__Stored items__
———

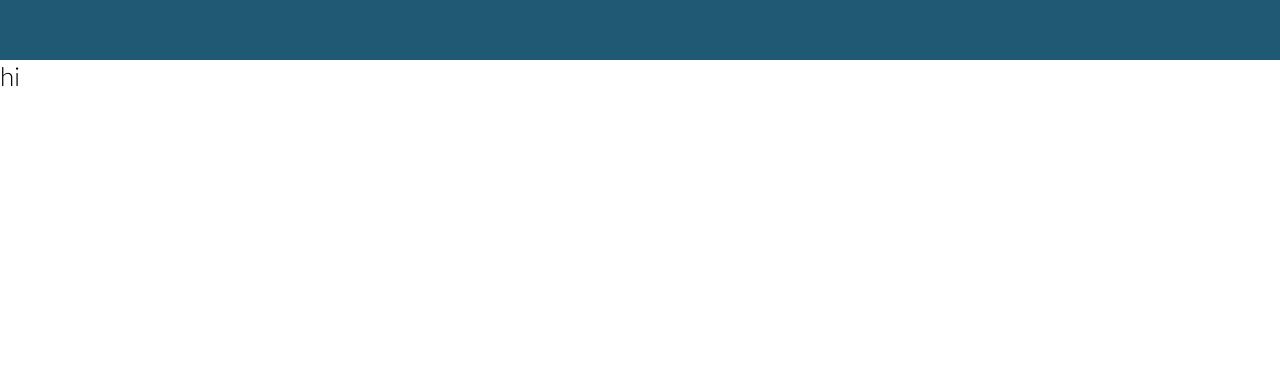
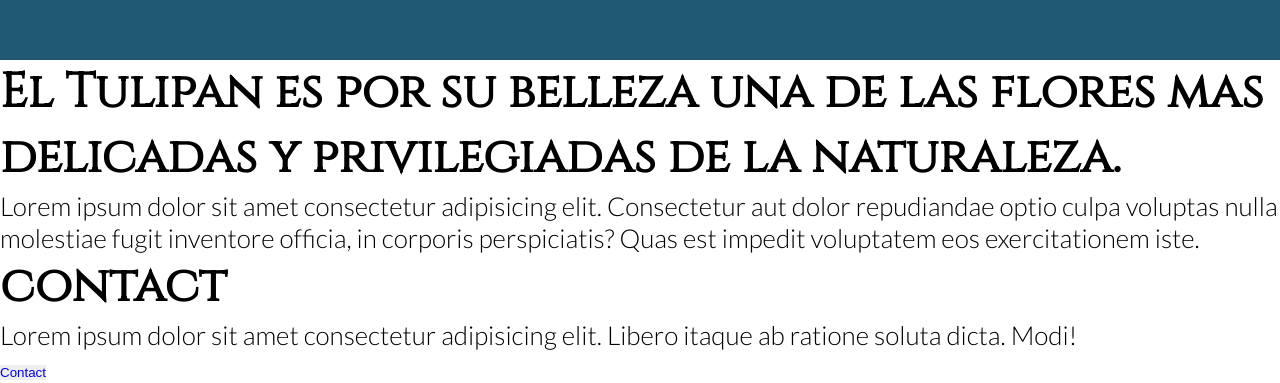
Before and after one commit to IagoPL/tulip, a plain HTML site: page index.html in a window 1280 px wide. Shown: the part 740-1123 px from the top of the page. Before the commit the page ends 832 px from the top, so only its background shows below. Drawn offline with Linux system fonts and the light colour scheme.

Commit message:
html index

```diff
--- a/index.html
+++ b/index.html
@@ -50,7 +50,29 @@
         <img src="img/general/Vector.svg" alt="" id="arrow">
     </section>
     <section id="services">
-        hi
+        <div class="boxbig">
+
+        </div>
+        <div class="boxmini">
+
+        </div>
+        <div class="boxbig">
+
+        </div>
+    </section>
+    <section id="description">
+        <h2>
+            El Tulipan es por su belleza una de las flores mas delicadas y privilegiadas de la naturaleza.
+        </h2>
+        <p>Lorem ipsum dolor sit amet consectetur adipisicing elit. Consectetur aut dolor repudiandae optio culpa voluptas nulla molestiae fugit inventore officia, in corporis perspiciatis? Quas est impedit voluptatem eos exercitationem iste.</p>
+
+    </section>
+    <section id="contact">
+        <div id="bg_concac">
+            <h2>contact</h2>
+            <p>Lorem ipsum dolor sit amet consectetur adipisicing elit. Libero itaque ab ratione soluta dicta. Modi!</p>
+            <button><a href="#">Contact</a></button>
+        </div>
     </section>
 </body>
 
```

———

__ASSIGNMENT__
An exact reprint of every record is required, with the pictures omitted.

__WRITTEN ANSWER__
Before and after one commit to IagoPL/tulip, a plain HTML site: page index.html in a window 1280 px wide. Shown: the part 740-1123 px from the top of the page. Before the commit the page ends 832 px from the top, so only its background shows below. Drawn offline with Linux system fonts and the light colour scheme.

Commit message:
html index

```diff
--- a/index.html
+++ b/index.html
@@ -50,7 +50,29 @@
         <img src="img/general/Vector.svg" alt="" id="arrow">
     </section>
     <section id="services">
-        hi
+        <div class="boxbig">
+
+        </div>
+        <div class="boxmini">
+
+        </div>
+        <div class="boxbig">
+
+        </div>
+    </section>
+    <section id="description">
+        <h2>
+            El Tulipan es por su belleza una de las flores mas delicadas y privilegiadas de la naturaleza.
+        </h2>
+        <p>Lorem ipsum dolor sit amet consectetur adipisicing elit. Consectetur aut dolor repudiandae optio culpa voluptas nulla molestiae fugit inventore officia, in corporis perspiciatis? Quas est impedit voluptatem eos exercitationem iste.</p>
+
+    </section>
+    <section id="contact">
+        <div id="bg_concac">
+            <h2>contact</h2>
+            <p>Lorem ipsum dolor sit amet consectetur adipisicing elit. Libero itaque ab ratione soluta dicta. Modi!</p>
+            <button><a href="#">Contact</a></button>
+        </div>
     </section>
 </body>
 
```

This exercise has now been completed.